Our client, age 32, went out for dinner and drinks with his brother and his fiancé. The group went to a well-known Downey bar, the Lock & Key, where they enjoyed the atmosphere, made more appreciated after the long hiatus in going out during COVID-19 lockdowns.
The group finally decided to call it a night and headed back to their cars, which they had parked in the US. Bank parking lot across the street and up Downey Avenue. It was common for people going to Lock & Key to park in the bank parking lot after hours.
The police were aware of this and how the parking lot often became a public urinal late at night, usually about when the bars closed, for those who decided to relieve themselves before a drive home. When there was no rain to wash away the urine, the odor bothered bank customers using the lot the following days and the bank complained to the city.
On the early morning in question, our client was returning to his car parked in the U.S. Bank parking lot to drive home. It was about 1:35 a.m. Police were keeping a close eye on our client from an area obscured from direct light, so our client did not notice the Downey Police Department car nearby and he decided to urinate by a hedge along the parking lot border.
No sooner had our client assumed the stance that is common for a male urinating than the Downey Police car made its move toward our client.
The police officer who wrote the police report claimed that he observed our client urinating and could see a steady stream of urine falling into the bushes as he drove up.
Our client, a mortician, was mortified by seeing the police car approaching and immediately stopped urinating. The police officer asked our client if he was urinating and our client, the report stated, apologized several times.
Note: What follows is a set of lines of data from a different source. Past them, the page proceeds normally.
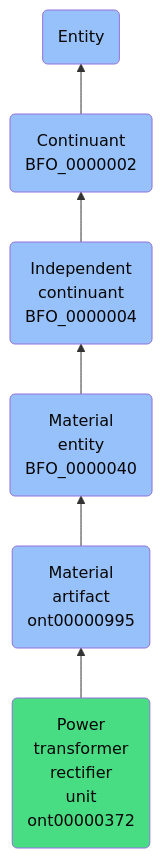
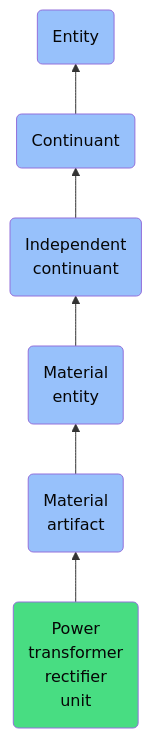
One commit to jupyter-naas/abi changed the diagram in docs/ontology/reference/model/Entity/Continuant/Independent continuant/Material entity/Material artifact/Power transformer rectifier unit/Power transformer rectifier unit.md. Above: the diagram before and after it, drawn with Mermaid. The commit also changed other lines of this file and 1430 other files, not shown here.

````diff
--- a/docs/ontology/reference/model/Entity/Continuant/Independent continuant/Material entity/Material artifact/Power transformer rectifier unit/Power transformer rectifier unit.md
+++ b/docs/ontology/reference/model/Entity/Continuant/Independent continuant/Material entity/Material artifact/Power transformer rectifier unit/Power transformer rectifier unit.md
@@ -24,13 +24,13 @@
 ```mermaid
 graph BT
-    ont00000372(Power<br>transformer<br>rectifier<br>unit<br>ont00000372):::ABI-->ont00000995
-    ont00000995(Material<br>artifact<br>ont00000995):::BFO-->BFO_0000040
-    BFO_0000040(Material<br>entity<br>BFO_0000040):::BFO-->BFO_0000004
-    BFO_0000004(Independent<br>continuant<br>BFO_0000004):::BFO-->BFO_0000002
-    BFO_0000002(Continuant<br>BFO_0000002):::BFO-->BFO_0000001
+    ont00000372(Power<br>transformer<br>rectifier<br>unit):::ABI-->ont00000995
+    ont00000995(Material<br>artifact):::BFO-->BFO_0000040
+    BFO_0000040(Material<br>entity):::BFO-->BFO_0000004
+    BFO_0000004(Independent<br>continuant):::BFO-->BFO_0000002
+    BFO_0000002(Continuant):::BFO-->BFO_0000001
     BFO_0000001(Entity):::BFO
     
     classDef BFO fill:#97c1fb,color:#060606
     classDef CCO fill:#e4c51e,color:#060606
     classDef ABI fill:#48DD82,color:#060606
 ```
````
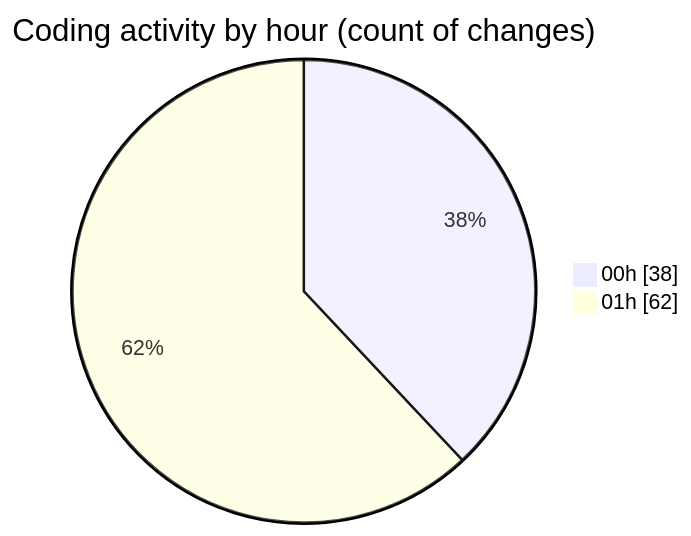
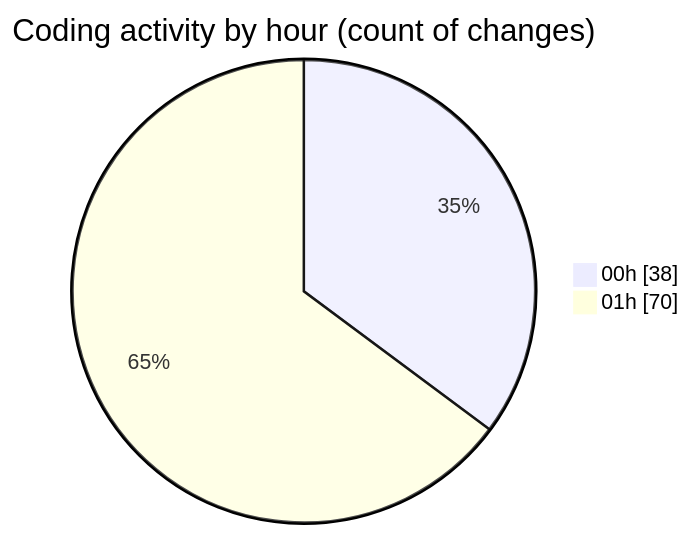
The second of 2 diagrams in 2025-07-27/quanlyrapchieuphim-1/README.md (lephambinh05/code-tracking), drawn with Mermaid before and after one commit. The commit also changed other lines of this file and 1 other file, not shown here.

````diff
--- a/2025-07-27/quanlyrapchieuphim-1/README.md
+++ b/2025-07-27/quanlyrapchieuphim-1/README.md
@@ -60,6 +61,6 @@
 ```mermaid
 pie showData
 title Coding activity by hour (count of changes)
 "00h" : 38
-"01h" : 62
+"01h" : 70
 ```
````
The police officer then parked his car and approached our client with a ticket pad. He asked for our client’s driver’s license and our client provided it. The officer then issued our client a ticket for violation of Downey Municipal Code § 4115 (urinating in public). The officer then had our client sign a promise to appear in the Downey Municipal Court in about three months, which our client signed, and the officer handed him the ticket and returned his driver’s license.
The following day, the client called Greg Hill & Associates. The client first explained what had happened and then how he was concerned primarily that the matter was a misdemeanor and a conviction for a misdemeanor might affect his employment. He wanted the ticket dismissed. He was worried he would lose his job.
Greg responded by explaining how such tickets are handled in the Downey Superior Court and how the Downey City Attorney handled such cases, not the District Attorney (which was under orders from Los Angeles District Attorney George Gascon not to even file such cases).
Greg further explained how the prosecutor commonly would reclassify the charge as an infraction and agree to resolve the case for a $100 fine, plus penalties and assessments (total of about $550).
Greg further explained that as of January 1, 2021, there was a new judicial diversion law which permitted a judge to suspend proceedings in most misdemeanor cases (exceptions being for domestic violence, stalking, DUI and any misdemeanor which required registration under Penal Code § 290 as a sex offender upon conviction).
Greg explained that the judge would dismiss the case after the defendant fulfilled certain conditions of diversion, which for a public urination case often would require a small amount of community service, attendance at Alcoholics Anonymous (AA) meetings if alcohol was a factor, and staying away from the location for a few months, although diversion could last up to two years.
Greg told the client that he would request judicial diversion for the client to have the case dismissed, but that for the judge to order the client to easy terms of diversion (including perhaps no community service), Greg recommended that the client attend at least ten AA meetings prior to the arraignment and to give Greg proof of doing so.
The client then retained Greg Hill & Associates and agreed on the general plan. He then attended ten AA meetings prior to the arraignment and gave Greg documentation of having done so. Greg then appeared for the client at the arraignment at the Downey Superior Court.
Greg discussed the case with the Downey City Prosecutor and explained he would request judicial diversion. The Downey City Prosecutor, in response to this and seeing that our client had attended ten AA meetings, agreed to simply dismiss the case in six months if our client stayed out of trouble and stayed one hundred yards away from the U.S. Bank, except for driving by the bank and not stopping. This would not be too difficult for our client, as he had no prior criminal history and did not live in the Downey area.
Greg accepted this offer without needing to request judicial diversion from the judge. The client was extremely happy he had attended the ten AA meetings, leading to making this resolution possible.
For more information about public urination and diversion, please click on the following articles: